Difficulty beginning urination or experiencing a weak or interrupted urine flow
Frequent urination and urge to urinate during the night
Difficulty completely emptying the bladder
Blood in semen or urine
Pain in the back, hips or pelvis
“These symptoms could be the result of another condition altogether, so the presence of these conditions does not necessarily indicate prostate cancer,” says Dr. Keith Livingstone, a family medicine physician. “You should visit with your doctor if you are experiencing any of these symptoms.”
Screening & Diagnosis
There are two primary ways to screen for prostate cancer: a digital rectal exam (DRE) and the prostate-specific antigen (PSA) blood test.
For a DRE, the physician will insert a gloved, lubricated finger into the patient’s rectum to feel for abnormalities in the prostate. While this method can detect potential problems with the prostate, it cannot, by itself, indicate if cancer is present or not.
The PSA screening is a blood test. Essentially, a low level of PSA in the blood indicates a healthy prostate, while an elevated level could indicate cancer. However, an elevated level may also be indicative of another, unrelated prostate issue, such as enlarged prostate or an infection of the prostate.
There is considerable debate within the medical community about the appropriateness of PSA testing. While the test can have value in detecting cancer, it is also known that the test can result in both false-positives (indicating cancer when none is present) and false-negatives (indicating no cancer when the disease actually is present).
In addition, due to the fact that many forms of prostate cancer are slow-growing and do not pose an immediate risk to a man’s health, a diagnosis may result in unnecessary surgery to remove the cancer, as well as elevated apprehension and stress for the patient.
“Privia Medical Group North Texas supports the shared recommendations of the U.S. Centers for Disease Control and Prevention and the American Urological Association,” says Dr. Louis Zegarelli, a family medicine physician. “Our guidance is that men over 50 should discuss the pros and cons of a prostate cancer screening with their health care provider and, taking into account medical history and other factors, make a decision together as to whether or not a PSA test is in order.”
The only way to know for sure if prostate cancer is present is to biopsy the prostate. A biopsy is a surgical procedure in which a portion of the prostate is removed so it can be analyzed for the presence of cancerous cells. Cancer of the prostate can be treated in three main ways: surveillance, surgery and radiation treatment.
With surveillance, the prostate is checked every few months to determine if the cancer is spreading. If it is not, your physician may advise simply continuing to monitor the prostate. If a determination is made that the cancer is spreading, surgery may be performed to remove the prostate altogether. Alternately, radiation therapy may be employed to kill the cancerous cells.

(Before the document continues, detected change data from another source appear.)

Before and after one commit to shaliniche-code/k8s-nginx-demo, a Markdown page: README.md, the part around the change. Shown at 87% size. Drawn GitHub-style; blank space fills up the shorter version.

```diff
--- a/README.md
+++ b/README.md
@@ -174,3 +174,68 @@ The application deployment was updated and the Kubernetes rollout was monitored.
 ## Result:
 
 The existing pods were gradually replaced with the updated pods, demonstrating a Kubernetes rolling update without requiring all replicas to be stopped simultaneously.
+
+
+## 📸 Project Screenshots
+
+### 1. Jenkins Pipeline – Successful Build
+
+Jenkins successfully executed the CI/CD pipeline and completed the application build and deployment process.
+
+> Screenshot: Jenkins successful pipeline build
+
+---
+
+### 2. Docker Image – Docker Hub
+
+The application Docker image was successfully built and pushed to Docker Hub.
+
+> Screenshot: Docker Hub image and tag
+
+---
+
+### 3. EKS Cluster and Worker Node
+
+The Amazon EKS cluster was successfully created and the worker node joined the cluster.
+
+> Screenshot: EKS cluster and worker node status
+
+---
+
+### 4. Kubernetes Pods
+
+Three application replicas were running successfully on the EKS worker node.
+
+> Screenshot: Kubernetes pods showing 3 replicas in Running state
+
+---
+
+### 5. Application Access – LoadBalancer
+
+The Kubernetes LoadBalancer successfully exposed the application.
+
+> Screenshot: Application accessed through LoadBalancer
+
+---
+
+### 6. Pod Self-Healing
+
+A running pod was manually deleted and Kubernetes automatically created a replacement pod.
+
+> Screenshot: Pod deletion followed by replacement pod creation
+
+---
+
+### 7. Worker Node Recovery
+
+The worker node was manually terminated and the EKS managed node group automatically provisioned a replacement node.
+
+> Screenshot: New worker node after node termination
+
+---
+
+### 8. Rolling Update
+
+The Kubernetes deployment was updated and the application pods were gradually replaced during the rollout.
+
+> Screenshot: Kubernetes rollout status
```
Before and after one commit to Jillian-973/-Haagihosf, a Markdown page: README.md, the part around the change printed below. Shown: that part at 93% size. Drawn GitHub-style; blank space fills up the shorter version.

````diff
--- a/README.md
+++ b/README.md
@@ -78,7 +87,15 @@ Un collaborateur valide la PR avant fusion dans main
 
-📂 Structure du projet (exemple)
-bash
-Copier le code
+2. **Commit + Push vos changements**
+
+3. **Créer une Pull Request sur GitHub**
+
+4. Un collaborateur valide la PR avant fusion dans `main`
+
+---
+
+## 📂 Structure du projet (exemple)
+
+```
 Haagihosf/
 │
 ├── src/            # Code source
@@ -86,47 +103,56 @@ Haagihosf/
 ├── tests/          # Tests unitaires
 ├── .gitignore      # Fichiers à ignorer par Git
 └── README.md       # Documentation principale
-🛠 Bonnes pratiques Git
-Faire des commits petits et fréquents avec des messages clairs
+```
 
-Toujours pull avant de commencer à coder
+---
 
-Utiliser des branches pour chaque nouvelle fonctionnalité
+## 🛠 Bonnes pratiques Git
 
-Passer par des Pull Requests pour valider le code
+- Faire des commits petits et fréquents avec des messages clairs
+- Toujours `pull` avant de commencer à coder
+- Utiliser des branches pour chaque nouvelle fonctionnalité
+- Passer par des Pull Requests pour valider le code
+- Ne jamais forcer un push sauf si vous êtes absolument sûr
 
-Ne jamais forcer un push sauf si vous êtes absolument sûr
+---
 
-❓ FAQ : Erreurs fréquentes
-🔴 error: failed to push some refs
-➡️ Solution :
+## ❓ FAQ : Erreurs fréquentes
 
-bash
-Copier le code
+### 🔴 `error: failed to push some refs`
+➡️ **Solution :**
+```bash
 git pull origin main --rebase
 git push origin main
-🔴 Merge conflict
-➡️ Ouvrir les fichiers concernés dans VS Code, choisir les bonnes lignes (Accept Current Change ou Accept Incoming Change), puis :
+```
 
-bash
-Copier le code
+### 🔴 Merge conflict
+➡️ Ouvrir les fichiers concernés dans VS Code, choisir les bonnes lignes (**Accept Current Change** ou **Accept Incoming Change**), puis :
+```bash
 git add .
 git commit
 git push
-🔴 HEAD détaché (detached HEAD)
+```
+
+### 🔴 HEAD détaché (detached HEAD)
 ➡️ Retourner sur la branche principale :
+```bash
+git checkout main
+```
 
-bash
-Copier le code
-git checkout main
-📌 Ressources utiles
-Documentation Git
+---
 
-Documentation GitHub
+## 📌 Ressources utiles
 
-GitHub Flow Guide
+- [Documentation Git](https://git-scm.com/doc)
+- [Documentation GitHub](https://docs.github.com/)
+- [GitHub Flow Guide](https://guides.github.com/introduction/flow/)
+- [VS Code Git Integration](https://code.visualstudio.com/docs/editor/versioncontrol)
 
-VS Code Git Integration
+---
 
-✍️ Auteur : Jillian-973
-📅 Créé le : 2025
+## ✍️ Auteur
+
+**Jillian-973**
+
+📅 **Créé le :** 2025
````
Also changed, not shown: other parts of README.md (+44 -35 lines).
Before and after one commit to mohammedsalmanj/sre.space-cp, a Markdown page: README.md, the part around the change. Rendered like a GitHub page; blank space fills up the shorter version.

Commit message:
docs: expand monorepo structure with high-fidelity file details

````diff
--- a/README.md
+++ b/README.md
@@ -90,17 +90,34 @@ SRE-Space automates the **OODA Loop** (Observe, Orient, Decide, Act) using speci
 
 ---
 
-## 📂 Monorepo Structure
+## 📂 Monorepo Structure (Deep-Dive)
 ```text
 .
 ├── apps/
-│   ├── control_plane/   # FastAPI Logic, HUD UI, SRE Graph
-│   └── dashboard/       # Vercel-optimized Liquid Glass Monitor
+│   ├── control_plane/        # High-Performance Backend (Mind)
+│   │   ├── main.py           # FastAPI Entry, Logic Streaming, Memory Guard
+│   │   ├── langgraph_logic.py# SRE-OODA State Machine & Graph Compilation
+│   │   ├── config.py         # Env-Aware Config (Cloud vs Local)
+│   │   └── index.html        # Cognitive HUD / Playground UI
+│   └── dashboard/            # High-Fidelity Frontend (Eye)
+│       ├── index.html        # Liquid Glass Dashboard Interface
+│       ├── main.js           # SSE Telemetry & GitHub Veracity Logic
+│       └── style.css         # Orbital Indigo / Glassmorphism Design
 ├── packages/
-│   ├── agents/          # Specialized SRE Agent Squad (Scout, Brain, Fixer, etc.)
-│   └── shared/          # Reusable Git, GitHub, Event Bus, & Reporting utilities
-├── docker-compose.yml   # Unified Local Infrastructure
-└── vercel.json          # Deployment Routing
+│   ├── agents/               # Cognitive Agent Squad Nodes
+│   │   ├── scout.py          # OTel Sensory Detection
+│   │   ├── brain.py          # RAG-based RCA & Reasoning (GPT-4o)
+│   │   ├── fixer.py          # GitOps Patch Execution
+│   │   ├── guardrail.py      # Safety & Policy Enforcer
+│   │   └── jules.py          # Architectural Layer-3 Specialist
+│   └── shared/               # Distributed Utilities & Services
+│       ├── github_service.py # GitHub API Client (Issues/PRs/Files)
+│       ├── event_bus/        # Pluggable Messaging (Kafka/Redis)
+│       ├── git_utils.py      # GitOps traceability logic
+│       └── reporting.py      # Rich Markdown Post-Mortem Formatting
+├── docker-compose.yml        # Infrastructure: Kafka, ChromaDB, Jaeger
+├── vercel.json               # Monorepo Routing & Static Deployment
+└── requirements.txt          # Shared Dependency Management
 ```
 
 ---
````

Both surgery and radiation therapy can produce lasting side effects, including sexual health issues. That’s why physicians are cautious about rushing to diagnose and treat prostate cancer, as the odds of dying from this condition are quite low.
“All men are different, and there is not a one-size-fits-all approach when it comes to PSA screening for prostate cancer, nor is there a singular approach to treating this cancer,” says Dr. Andrew Hoover, a family medicine physician. “It is definitely something to talk over with your physician, taking into account any risk factors or symptoms you may be experiencing so that you can make the most informed decision together.”
An enlarged prostate – Benign Prostatic Hyperplasia (BPH) – is a very common condition in men over age 50; roughly half of men between ages 51 and 60 have BPH and 90 percent of men over age 80 do.
Since the prostate is located next to the bladder, enlargement can cause urinary complications, such as having to urinate more frequently and difficulty fully emptying the bladder. Men experiencing these symptoms should visit with their physician to determine if there are steps that can be taken to improve the situation.
There is some evidence that a healthy diet can reduce the likelihood of BPH, including eating more fruits and vegetables. Obesity and lack of physical activity may also play a role in developing BPH. It is important to note that BPH is neither a cause or a result of prostate cancer; however, it is possible to have both conditions at the same time.
Another prostate condition – one that primarily affects men under the age of 50 – is prostatitis. Prostatitis is a bacterial infection of the prostate, which can lead to painful urination, difficulty urinating and pain in the lower back, groin area or testicles. Note these symptoms are very similar to those associated with prostate cancer, so it’s important to consult with your physician. Prostatitis can be treated effectively with antibiotics. Like BPH, prostatitis has not been shown to cause or be a result of prostate cancer.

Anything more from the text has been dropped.